With the simple premise of a four-person (or in this case, four-dog) family navigating the world around them, we watch as Bluey and her sister Bingo discover the joys of life and imagination as they are guided by their loving parents Bandit and Chilli. The Mum and Dad in this show are wonderful highlights for any older viewers, as their characters are simultaneously soulful and hilarious. Each character is realistic, layered, and joyfully distinctive, sharing complex interpersonal dynamics and genuine love for those in their lives. 

There’s something so refreshing and uncommon about this kind of sincerity. 

While the show typically follows a “problem-of-the-week” format, each episode explores a new aspect of one or more of its characters so that you grow to adore each member of the Heeler family as your familiarity with them increases. Many episodes touch on and tactfully handle complicated issues such as death, aging, parenthood, trauma, stress, learning disabilities, pregnancy complications, and more. Each 5-10 minute episode is uniquely enchanting and never leaves you without a brighter, more hopeful outlook on life than you had before.

While every episode is engaging and fun, some episodes such as Sleepytime, Camping, Flat Pack, Baby Race, Daddy Dropoff, Rain, Grandad, and Curry Quest have stood out to audiences as exceptionally meaningful and poignant, and even tear-jerking at times.
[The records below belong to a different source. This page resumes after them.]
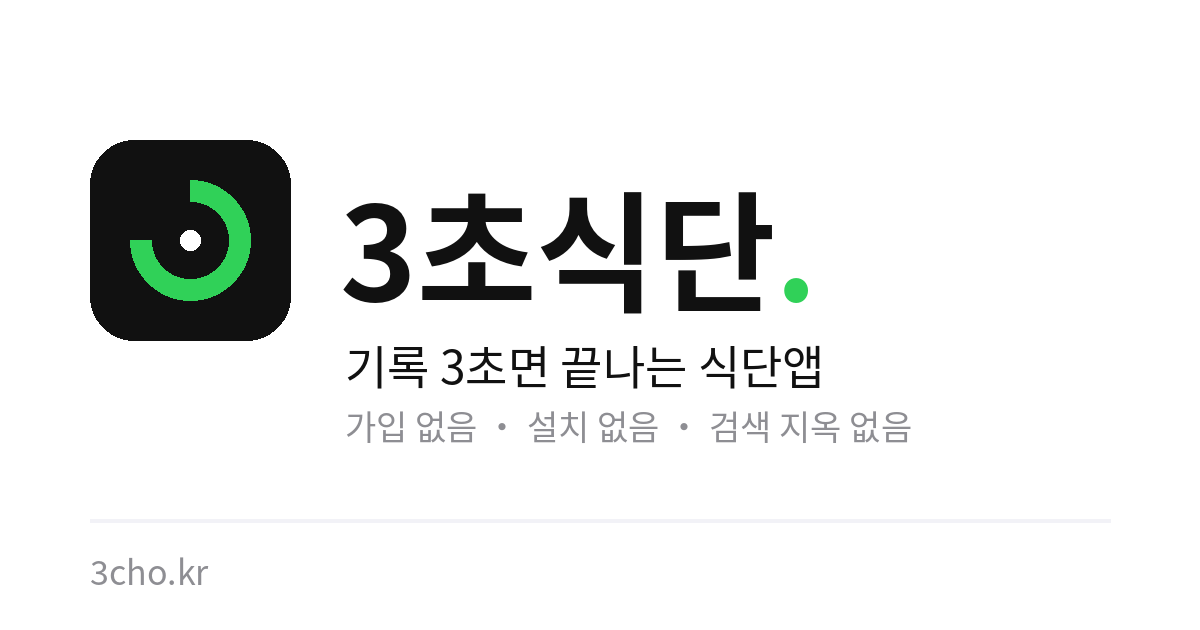
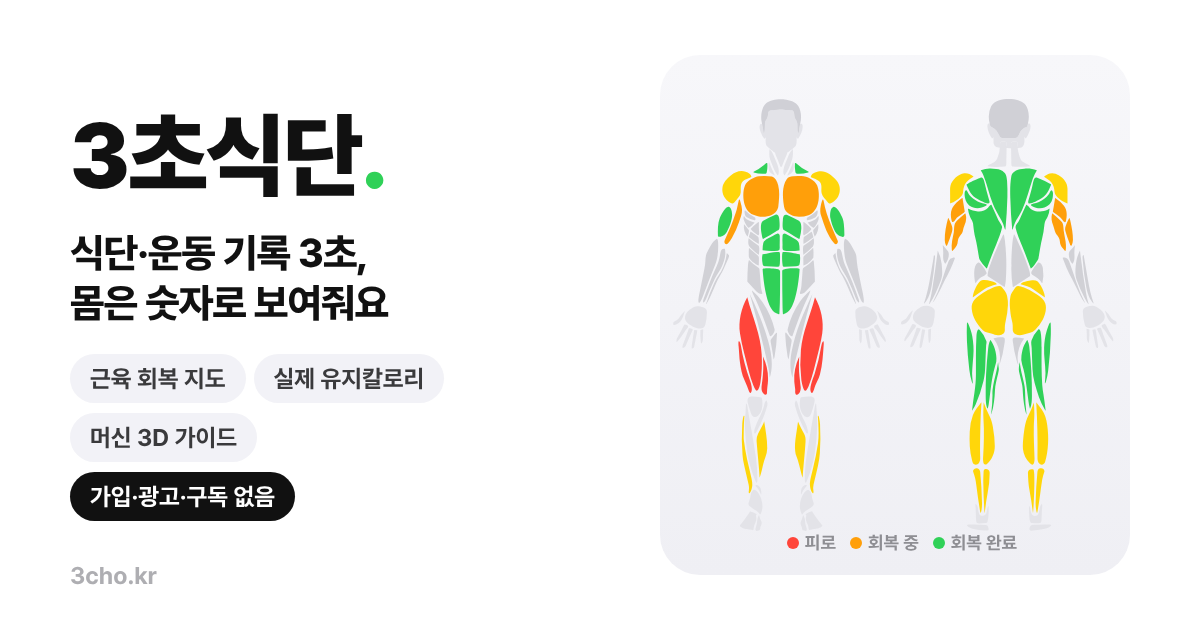
링크 미리보기 이미지 4종 · v104

diff --git a/routines.html b/routines.html
@@ -8,7 +8,7 @@
 <link rel="canonical" href="https://3cho.kr/routines.html">
 <meta property="og:title" content="헬스 루틴 13가지 — 3초식단">
 <meta property="og:description" content="3분할·PPL·아놀드·PHUL·여성 힙업까지. 종목과 순서를 그대로 앱에 가져가세요.">
-<meta property="og:image" content="https://3cho.kr/og.png">
+<meta property="og:image" content="https://3cho.kr/og-routines.png">
 <link rel="icon" href="icon-192.png">
 <script>(function(){try{var t=(JSON.parse(localStorage.getItem('foodspot')||'{}').theme)||'light';if(t==='dark'||(t==='system'&&matchMedia('(prefers-color-scheme: dark)').matches))document.documentElement.classList.add('dark');}catch(e){}})();</script>
 <script type="application/ld+json">{"@context":"https://schema.org","@type":"ItemList","name":"헬스 루틴 라이브러리","itemListElement":[{"@type":"ListItem","position":1,"name":"머신 입문 전신 A·B","url":"https://3cho.kr/routines.html#machine_start"},{"@type":"ListItem","position":2,"name":"바쁜 직장인 주 2회 전신","url":"https://3cho.kr/routines.html#busy2"},{"@type":"ListItem","position":3,"name":"무분할 주 3회","url":"https://3cho.kr/routines.html#full_3"},{"@type":"ListItem","position":4,"name":"3분할 (가슴삼두·등이두·하체어깨)","url":"https://3cho.kr/routines.html#split3"},{"@type":"ListItem","position":5,"name":"상하체 2분할 주 4회","url":"https://3cho.kr/routines.html#upper_lower"},{"@type":"ListItem","position":6,"name":"여성 상하체 4일","url":"https://3cho.kr/routines.html#f_ul4"},{"@type":"ListItem","position":7,"name":"여성 힙업 주 3회","url":"https://3cho.kr/routines.html#f_glute3"},{"@type":"ListItem","position":8,"name":"밀기·당기기·하체 (PPL)","url":"https://3cho.kr/routines.html#ppl"},{"@type":"ListItem","position":9,"name":"아놀드 분할 (가슴등·어깨팔·하체)","url":"https://3cho.kr/routines.html#arnold"},{"@type":"ListItem","position":10,"name":"4분할 (가슴·등·어깨팔·하체)","url":"https://3cho.kr/routines.html#split4"},{"@type":"ListItem","position":11,"name":"파워빌딩 PHUL 4일","url":"https://3cho.kr/routines.html#phul"},{"@type":"ListItem","position":12,"name":"여성 모래시계 5일","url":"https://3cho.kr/routines.html#f_hourglass"},{"@type":"ListItem","position":13,"name":"5일 분할","url":"https://3cho.kr/routines.html#split5_now"}]}</script>

diff --git a/foodspot.html b/foodspot.html
@@ -18,7 +18,7 @@
 <title>3초식단 — 탄단지 3초</title>
 <meta name="description" content="바디빌딩·다이어트 식단을 3초 기록. 단백질·탄수·지방, 체지방, 감량·증량 목표. 닭가슴살부터 한식까지 식약처 DB 3.7만종.">
 <meta property="og:title" content="3초식단 — 탄단지 3초">
-<meta property="og:description" content="단백질 먼저. 감량·증량 공통. 탄단지만 적으면 됩니다.">
+<meta property="og:description" content="식단·운동 기록 3초. 근육 회복 지도·실제 유지칼로리·머신 3D 가이드. 가입·광고·구독 없음.">
 <meta property="og:image" content="https://3cho.kr/og.png">
 <meta property="og:url" content="https://3cho.kr">
 <meta property="og:type" content="website">
@@ -28,7 +28,7 @@
 <meta property="og:image:height" content="630">
 <meta name="twitter:card" content="summary_large_image">
 <meta name="twitter:title" content="3초식단 — 탄단지 3초">
-<meta name="twitter:description" content="바디빌딩·다이어트 식단. 단백질부터 3초 기록.">
+<meta name="twitter:description" content="식단·운동 기록 3초. 근육 회복 지도·머신 3D 가이드. 가입 없음.">
 <meta name="twitter:image" content="https://3cho.kr/og.png">
 <link rel="canonical" href="https://3cho.kr/">
 <meta name="keywords" content="바디빌딩식단,다이어트식단,탄단지,단백질기록,식단기록,칼로리계산기,감량,증량,닭가슴살,그릭요거트,체지방,BMR,가입없이">

diff --git a/index.html b/index.html
@@ -18,7 +18,7 @@
 <title>3초식단 — 탄단지 3초</title>
 <meta name="description" content="바디빌딩·다이어트 식단을 3초 기록. 단백질·탄수·지방, 체지방, 감량·증량 목표. 닭가슴살부터 한식까지 식약처 DB 3.7만종.">
 <meta property="og:title" content="3초식단 — 탄단지 3초">
-<meta property="og:description" content="단백질 먼저. 감량·증량 공통. 탄단지만 적으면 됩니다.">
+<meta property="og:description" content="식단·운동 기록 3초. 근육 회복 지도·실제 유지칼로리·머신 3D 가이드. 가입·광고·구독 없음.">
 <meta property="og:image" content="https://3cho.kr/og.png">
 <meta property="og:url" content="https://3cho.kr">
 <meta property="og:type" content="website">
@@ -28,7 +28,7 @@
 <meta property="og:image:height" content="630">
 <meta name="twitter:card" content="summary_large_image">
 <meta name="twitter:title" content="3초식단 — 탄단지 3초">
-<meta name="twitter:description" content="바디빌딩·다이어트 식단. 단백질부터 3초 기록.">
+<meta name="twitter:description" content="식단·운동 기록 3초. 근육 회복 지도·머신 3D 가이드. 가입 없음.">
 <meta name="twitter:image" content="https://3cho.kr/og.png">
 <link rel="canonical" href="https://3cho.kr/">
 <meta name="keywords" content="바디빌딩식단,다이어트식단,탄단지,단백질기록,식단기록,칼로리계산기,감량,증량,닭가슴살,그릭요거트,체지방,BMR,가입없이">

diff --git a/move.html b/move.html
@@ -8,7 +8,7 @@
 <link rel="canonical" href="https://3cho.kr/move.html">
 <meta property="og:title" content="머신 사용법 — 3초식단">
 <meta property="og:description" content="세팅·근육·흔한 실수를 머신마다 한 장으로. 동작 애니메이션과 3D까지.">
-<meta property="og:image" content="https://3cho.kr/og.png">
+<meta property="og:image" content="https://3cho.kr/og-move.png">
 <link rel="icon" href="icon-192.png">
 <script>
 (function(){try{var t=(JSON.parse(localStorage.getItem('foodspot')||'{}').theme)||'light';if(t==='dark'||(t==='system'&&matchMedia('(prefers-color-scheme: dark)').matches))document.documentElement.classList.add('dark');}catch(e){}})();

diff --git a/machines.html b/machines.html
@@ -8,7 +8,7 @@
 <link rel="canonical" href="https://3cho.kr/machines.html">
 <meta property="og:title" content="헬스장 머신 브랜드 사전 — 3초식단">
 <meta property="og:description" content="해머스트렝스·파나타·짐80·사이벡스… 머신 브랜드 25곳의 역사·특징·머신 909종.">
-<meta property="og:image" content="https://3cho.kr/og.png">
+<meta property="og:image" content="https://3cho.kr/og-machines.png">
 <meta name="twitter:card" content="summary_large_image">
 <link rel="icon" href="icon-192.png">
 <script>

diff --git a/sw.js b/sw.js
@@ -1,5 +1,5 @@
 // 3초식단 Service Worker — 오프라인 + 데이터 보존(iOS 설치 PWA)
-const CACHE = 'sikdan-v103';
+const CACHE = 'sikdan-v104';
 
 self.addEventListener('install', e => {
   e.waitUntil(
At first glance, these episodes have simple themes that help children deal with issues like sharing, keeping promises, and respecting their loved ones, but beneath these premises exist many complex and inspiring layers of meaning.

For example, Daddy Dropoff seems like a small message about why it’s important to play, but older audiences are likely to pick up on some deeper themes such as the duties of parenthood, finding patience with children, learning about the humanity in your parents, teaching by example to make someone’s day brighter, and the incredible ripple effects of patience, love, playfulness, and respect. Without spoiling the episode, Bluey shows (rather than tells) how one small act of love can change a person’s entire life.

This was the first episode to make me tear up.

Rated the #8 TV show episode of any show ever on IMDb, Sleepytime is a metaphor for the love shared by family, and the overwhelming and all-consuming love a mother has for her child. In its seven and a half minutes, Joe Brumm crafts a story no other writer on earth could. Without going into any detail, Flatpack is a metaphor for life, the human condition, and existence itself.

I could analyze this stuff for hours, but I don’t want to spoil the experience for new viewers, and many have already done so. Podcasts, news articles, and analysis videos abound breaking down the writing of these episodes which resemble short films more than they do children’s programming.

This show would not have the same emotional impact without its score. The soundtrack of Bluey is, hands down, one of my favorite TV scores, let alone to come from children’s programming. In Bluey the Album, composer Joff Bush goes above and beyond to create a fun, peaceful, and whimsical ambiance, with some specific personal favorites being Creek is Beautiful!, The Wagon Ride, and The Weekend alongside the album’s only vocal track, I Know a Place (The Creek Song) by Helena Czajka and Jazz D’Arcy. Accompanied by the fantastic visual style of art director Costa Kassab, the Bluey watching experience is truly unique in the way it beams with simple youth and joy.

I’m glad to see it getting more attention in the U.S. in recent months, even going so far as to receive a balloon in Macy’s Thanksgiving Day Parade. Bluey has now secured itself as one of my favorite shows across the board, but if someone told me last month that this would be the case, I’d have never believed them. Maybe soon you will be able to say the same?